Every line below must be reproduced exactly; no pictures are to be included.

* Record set *

== Segment start ==

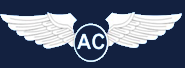
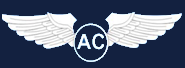
Normalize OCP badge fabric backgrounds

diff --git a/index.html b/index.html
@@ -13770,7 +13770,7 @@ try{ wireShoulderCordControl(); syncShoulderCordControl(); fullRender(); }catch(
     const CAPUB_INCIDENT_COMMANDER_BADGE_IDS = new Set([
       'basic_incident_commander_badge','incident_commander_1_badge','incident_commander_2_badge'
     ]);
-    const CAPUB_UTILITY_BADGE_PREVIEW_REVISION = 'capr-fabric-20260825-v4';
+    const CAPUB_UTILITY_BADGE_PREVIEW_REVISION = 'capr-fabric-20260825-v5';
 
     function capubUtilityBadgePreviewUrl(id){
       return `${ASSET(`badges/utility/${id}.png`)}?v=${CAPUB_UTILITY_BADGE_PREVIEW_REVISION}`;

diff --git a/scripts/normalize_utility_badges.py b/scripts/normalize_utility_badges.py
@@ -1,0 +1,90 @@
+"""Normalize utility-badge artwork to the CAP dark-blue cloth field.
+
+The source images come from several exports. Some include transparent padding,
+white crop lines, or a slightly different navy. This script crops to the actual
+cloth rectangle, composites transparency onto CAP dark blue, normalizes only
+dark-navy background pixels, and guarantees a clean two-pixel source edge. The
+builder supplies the physical 1/8-inch border at render time.
+"""
+
+from __future__ import annotations
+
+import argparse
+from pathlib import Path
+
+from PIL import Image
+
+
+CAP_DARK_BLUE = (19, 33, 64, 255)
+
+
+def is_cloth_blue(pixel: tuple[int, int, int, int]) -> bool:
+    red, green, blue, alpha = pixel
+    return (
+        alpha > 16
+        and red < 85
+        and green < 100
+        and blue < 135
+        and blue >= red + 12
+    )
+
+
+def cloth_bounds(image: Image.Image) -> tuple[int, int, int, int]:
+    pixels = image.load()
+    coordinates = [
+        (x, y)
+        for y in range(image.height)
+        for x in range(image.width)
+        if is_cloth_blue(pixels[x, y])
+    ]
+    if not coordinates:
+        return (0, 0, image.width, image.height)
+    xs, ys = zip(*coordinates)
+    return (min(xs), min(ys), max(xs) + 1, max(ys) + 1)
+
+
+def normalize(path: Path) -> bool:
+    original = Image.open(path).convert("RGBA")
+    image = original.crop(cloth_bounds(original))
+    pixels = image.load()
+
+    for y in range(image.height):
+        for x in range(image.width):
+            red, green, blue, alpha = pixels[x, y]
+            if alpha == 0 or is_cloth_blue((red, green, blue, alpha)):
+                pixels[x, y] = CAP_DARK_BLUE
+
+    # Remove one-pixel white export/crop lines without touching the embroidery.
+    edge_depth = min(2, image.width // 2, image.height // 2)
+    for offset in range(edge_depth):
+        for x in range(image.width):
+            pixels[x, offset] = CAP_DARK_BLUE
+            pixels[x, image.height - 1 - offset] = CAP_DARK_BLUE
+        for y in range(image.height):
+            pixels[offset, y] = CAP_DARK_BLUE
+            pixels[image.width - 1 - offset, y] = CAP_DARK_BLUE
+
+    before = original.tobytes()
+    changed = image.size != original.size or image.tobytes() != before
+    if changed:
+        image.save(path, optimize=True)
+    return changed
+
+
+def main() -> None:
+    parser = argparse.ArgumentParser()
+    parser.add_argument(
+        "directory",
+        nargs="?",
+        type=Path,
+        default=Path(__file__).resolve().parents[1] / "images" / "badges" / "utility",
+    )
+    args = parser.parse_args()
+    changed = [path.name for path in sorted(args.directory.glob("*.png")) if normalize(path)]
+    print(f"Normalized {len(changed)} utility badge assets in {args.directory}")
+    for filename in changed:
+        print(filename)
+
+
+if __name__ == "__main__":
+    main()
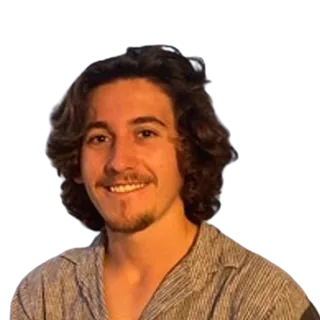
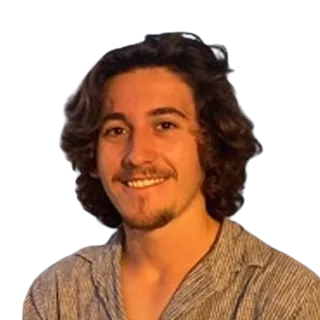
site: centre founder headshot, tighten maker note to one paragraph

diff --git a/site/src/content/founder-note.ts b/site/src/content/founder-note.ts
@@ -12,8 +12,7 @@ export const founderNote = {
     alt: "Tony Cerqui, smiling, with shoulder-length curly brown hair",
   },
   quote: [
-    "Hi, I'm Tony. Code got cheap to write and hard to hold in your head, so I started writing down the ideas that actually matter - named, and linked to the code and tests that prove them. reqlan grew out of that, and it's built using itself.",
-    "Honest status: it's mostly one person and a fair few AI agents, some of it is still pretty vibe coded, and the roadmap above is the real one. If something breaks or doesn't make sense, I'd genuinely like to hear about it.",
+    "Hi, I'm Tony. These days code's easy to write but hard to keep in your head, especially with AI agents doing half the typing. reqlan started as my way of writing down the ideas that actually matter and tying them to the code that proves them. It's mostly just me (plus a few agents), and it's built using itself. In a sea of agents, I'm a real, friendly human on the other end, so if it helps you, breaks on you, or you just need a hand, let me know.",
   ],
   name: "Tony Cerqui",
   role: "Process engineer & software developer · Brisbane, Australia",

diff --git a/site/src/components/FounderNote.module.css b/site/src/components/FounderNote.module.css
@@ -1,6 +1,6 @@
 .card {
   display: flex;
-  align-items: flex-start;
+  align-items: center;
   gap: 1.5rem;
   max-width: 42rem;
   margin: 0;
@@ -20,6 +20,7 @@
   height: 6rem;
   border-radius: 50%;
   object-fit: cover;
+  object-position: center;
   background: color-mix(in srgb, var(--color-rust) 22%, var(--color-surface-raised));
   border: 2px solid color-mix(in srgb, var(--color-aqua) 35%, var(--color-border));
 }
@@ -93,12 +94,17 @@
 @media (max-width: 560px) {
   .card {
     flex-direction: column;
+    align-items: center;
     gap: 1rem;
     padding: 1.1rem 1.15rem;
   }
 
   .photo {
-    width: 5rem;
-    height: 5rem;
+    width: 5.5rem;
+    height: 5.5rem;
+  }
+
+  .body {
+    align-self: stretch;
   }
 }

diff --git a/site/src/content/founder-note.test.ts b/site/src/content/founder-note.test.ts
@@ -11,7 +11,9 @@ describe("founder note", () => {
   });
 
   it("keeps the note short and signed", () => {
-    assert.ok(founderNote.quote.length <= 2);
+    assert.equal(founderNote.quote.length, 1);
+    assert.match(founderNote.quote[0], /real, friendly human/);
+    assert.doesNotMatch(founderNote.quote.join(" "), /Honest status/);
     assert.equal(founderNote.name, "Tony Cerqui");
   });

== Segment end ==

* Task response *
Normalize OCP badge fabric backgrounds

diff --git a/index.html b/index.html
@@ -13770,7 +13770,7 @@ try{ wireShoulderCordControl(); syncShoulderCordControl(); fullRender(); }catch(
     const CAPUB_INCIDENT_COMMANDER_BADGE_IDS = new Set([
       'basic_incident_commander_badge','incident_commander_1_badge','incident_commander_2_badge'
     ]);
-    const CAPUB_UTILITY_BADGE_PREVIEW_REVISION = 'capr-fabric-20260825-v4';
+    const CAPUB_UTILITY_BADGE_PREVIEW_REVISION = 'capr-fabric-20260825-v5';
 
     function capubUtilityBadgePreviewUrl(id){
       return `${ASSET(`badges/utility/${id}.png`)}?v=${CAPUB_UTILITY_BADGE_PREVIEW_REVISION}`;

diff --git a/scripts/normalize_utility_badges.py b/scripts/normalize_utility_badges.py
@@ -1,0 +1,90 @@
+"""Normalize utility-badge artwork to the CAP dark-blue cloth field.
+
+The source images come from several exports. Some include transparent padding,
+white crop lines, or a slightly different navy. This script crops to the actual
+cloth rectangle, composites transparency onto CAP dark blue, normalizes only
+dark-navy background pixels, and guarantees a clean two-pixel source edge. The
+builder supplies the physical 1/8-inch border at render time.
+"""
+
+from __future__ import annotations
+
+import argparse
+from pathlib import Path
+
+from PIL import Image
+
+
+CAP_DARK_BLUE = (19, 33, 64, 255)
+
+
+def is_cloth_blue(pixel: tuple[int, int, int, int]) -> bool:
+    red, green, blue, alpha = pixel
+    return (
+        alpha > 16
+        and red < 85
+        and green < 100
+        and blue < 135
+        and blue >= red + 12
+    )
+
+
+def cloth_bounds(image: Image.Image) -> tuple[int, int, int, int]:
+    pixels = image.load()
+    coordinates = [
+        (x, y)
+        for y in range(image.height)
+        for x in range(image.width)
+        if is_cloth_blue(pixels[x, y])
+    ]
+    if not coordinates:
+        return (0, 0, image.width, image.height)
+    xs, ys = zip(*coordinates)
+    return (min(xs), min(ys), max(xs) + 1, max(ys) + 1)
+
+
+def normalize(path: Path) -> bool:
+    original = Image.open(path).convert("RGBA")
+    image = original.crop(cloth_bounds(original))
+    pixels = image.load()
+
+    for y in range(image.height):
+        for x in range(image.width):
+            red, green, blue, alpha = pixels[x, y]
+            if alpha == 0 or is_cloth_blue((red, green, blue, alpha)):
+                pixels[x, y] = CAP_DARK_BLUE
+
+    # Remove one-pixel white export/crop lines without touching the embroidery.
+    edge_depth = min(2, image.width // 2, image.height // 2)
+    for offset in range(edge_depth):
+        for x in range(image.width):
+            pixels[x, offset] = CAP_DARK_BLUE
+            pixels[x, image.height - 1 - offset] = CAP_DARK_BLUE
+        for y in range(image.height):
+            pixels[offset, y] = CAP_DARK_BLUE
+            pixels[image.width - 1 - offset, y] = CAP_DARK_BLUE
+
+    before = original.tobytes()
+    changed = image.size != original.size or image.tobytes() != before
+    if changed:
+        image.save(path, optimize=True)
+    return changed
+
+
+def main() -> None:
+    parser = argparse.ArgumentParser()
+    parser.add_argument(
+        "directory",
+        nargs="?",
+        type=Path,
+        default=Path(__file__).resolve().parents[1] / "images" / "badges" / "utility",
+    )
+    args = parser.parse_args()
+    changed = [path.name for path in sorted(args.directory.glob("*.png")) if normalize(path)]
+    print(f"Normalized {len(changed)} utility badge assets in {args.directory}")
+    for filename in changed:
+        print(filename)
+
+
+if __name__ == "__main__":
+    main()
site: centre founder headshot, tighten maker note to one paragraph

diff --git a/site/src/content/founder-note.ts b/site/src/content/founder-note.ts
@@ -12,8 +12,7 @@ export const founderNote = {
     alt: "Tony Cerqui, smiling, with shoulder-length curly brown hair",
   },
   quote: [
-    "Hi, I'm Tony. Code got cheap to write and hard to hold in your head, so I started writing down the ideas that actually matter - named, and linked to the code and tests that prove them. reqlan grew out of that, and it's built using itself.",
-    "Honest status: it's mostly one person and a fair few AI agents, some of it is still pretty vibe coded, and the roadmap above is the real one. If something breaks or doesn't make sense, I'd genuinely like to hear about it.",
+    "Hi, I'm Tony. These days code's easy to write but hard to keep in your head, especially with AI agents doing half the typing. reqlan started as my way of writing down the ideas that actually matter and tying them to the code that proves them. It's mostly just me (plus a few agents), and it's built using itself. In a sea of agents, I'm a real, friendly human on the other end, so if it helps you, breaks on you, or you just need a hand, let me know.",
   ],
   name: "Tony Cerqui",
   role: "Process engineer & software developer · Brisbane, Australia",

diff --git a/site/src/components/FounderNote.module.css b/site/src/components/FounderNote.module.css
@@ -1,6 +1,6 @@
 .card {
   display: flex;
-  align-items: flex-start;
+  align-items: center;
   gap: 1.5rem;
   max-width: 42rem;
   margin: 0;
@@ -20,6 +20,7 @@
   height: 6rem;
   border-radius: 50%;
   object-fit: cover;
+  object-position: center;
   background: color-mix(in srgb, var(--color-rust) 22%, var(--color-surface-raised));
   border: 2px solid color-mix(in srgb, var(--color-aqua) 35%, var(--color-border));
 }
@@ -93,12 +94,17 @@
 @media (max-width: 560px) {
   .card {
     flex-direction: column;
+    align-items: center;
     gap: 1rem;
     padding: 1.1rem 1.15rem;
   }
 
   .photo {
-    width: 5rem;
-    height: 5rem;
+    width: 5.5rem;
+    height: 5.5rem;
+  }
+
+  .body {
+    align-self: stretch;
   }
 }

diff --git a/site/src/content/founder-note.test.ts b/site/src/content/founder-note.test.ts
@@ -11,7 +11,9 @@ describe("founder note", () => {
   });
 
   it("keeps the note short and signed", () => {
-    assert.ok(founderNote.quote.length <= 2);
+    assert.equal(founderNote.quote.length, 1);
+    assert.match(founderNote.quote[0], /real, friendly human/);
+    assert.doesNotMatch(founderNote.quote.join(" "), /Honest status/);
     assert.equal(founderNote.name, "Tony Cerqui");
   });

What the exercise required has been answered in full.